→ **LISTED RECORDS**
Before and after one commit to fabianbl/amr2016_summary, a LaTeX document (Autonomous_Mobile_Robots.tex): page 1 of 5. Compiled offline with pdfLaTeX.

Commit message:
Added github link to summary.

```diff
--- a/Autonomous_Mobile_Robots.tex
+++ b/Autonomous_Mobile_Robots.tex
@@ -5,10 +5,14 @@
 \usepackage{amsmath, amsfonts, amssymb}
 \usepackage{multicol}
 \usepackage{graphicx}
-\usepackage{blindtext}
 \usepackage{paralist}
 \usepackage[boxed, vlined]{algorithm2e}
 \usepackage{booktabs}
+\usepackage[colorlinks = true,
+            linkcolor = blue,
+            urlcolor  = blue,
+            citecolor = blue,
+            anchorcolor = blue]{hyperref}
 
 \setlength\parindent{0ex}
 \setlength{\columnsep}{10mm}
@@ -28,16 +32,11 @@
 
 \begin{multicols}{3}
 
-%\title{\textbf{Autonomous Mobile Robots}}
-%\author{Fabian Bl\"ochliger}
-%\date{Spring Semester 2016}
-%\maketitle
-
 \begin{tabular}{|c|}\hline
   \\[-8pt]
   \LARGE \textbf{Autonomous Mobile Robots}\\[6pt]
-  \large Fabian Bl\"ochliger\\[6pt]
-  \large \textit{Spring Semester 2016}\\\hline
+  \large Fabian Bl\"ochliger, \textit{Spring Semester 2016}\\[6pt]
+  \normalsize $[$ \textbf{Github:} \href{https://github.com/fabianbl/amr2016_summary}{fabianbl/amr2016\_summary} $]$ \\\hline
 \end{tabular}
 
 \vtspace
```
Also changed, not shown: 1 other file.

→ **PROBLEM TO SOLVE**
May I have all of the records repeated exactly?

→ **COMPLETED TASK**
Before and after one commit to fabianbl/amr2016_summary, a LaTeX document (Autonomous_Mobile_Robots.tex): page 1 of 5. Compiled offline with pdfLaTeX.

Commit message:
Added github link to summary.

```diff
--- a/Autonomous_Mobile_Robots.tex
+++ b/Autonomous_Mobile_Robots.tex
@@ -5,10 +5,14 @@
 \usepackage{amsmath, amsfonts, amssymb}
 \usepackage{multicol}
 \usepackage{graphicx}
-\usepackage{blindtext}
 \usepackage{paralist}
 \usepackage[boxed, vlined]{algorithm2e}
 \usepackage{booktabs}
+\usepackage[colorlinks = true,
+            linkcolor = blue,
+            urlcolor  = blue,
+            citecolor = blue,
+            anchorcolor = blue]{hyperref}
 
 \setlength\parindent{0ex}
 \setlength{\columnsep}{10mm}
@@ -28,16 +32,11 @@
 
 \begin{multicols}{3}
 
-%\title{\textbf{Autonomous Mobile Robots}}
-%\author{Fabian Bl\"ochliger}
-%\date{Spring Semester 2016}
-%\maketitle
-
 \begin{tabular}{|c|}\hline
   \\[-8pt]
   \LARGE \textbf{Autonomous Mobile Robots}\\[6pt]
-  \large Fabian Bl\"ochliger\\[6pt]
-  \large \textit{Spring Semester 2016}\\\hline
+  \large Fabian Bl\"ochliger, \textit{Spring Semester 2016}\\[6pt]
+  \normalsize $[$ \textbf{Github:} \href{https://github.com/fabianbl/amr2016_summary}{fabianbl/amr2016\_summary} $]$ \\\hline
 \end{tabular}
 
 \vtspace
```
Also changed, not shown: 1 other file.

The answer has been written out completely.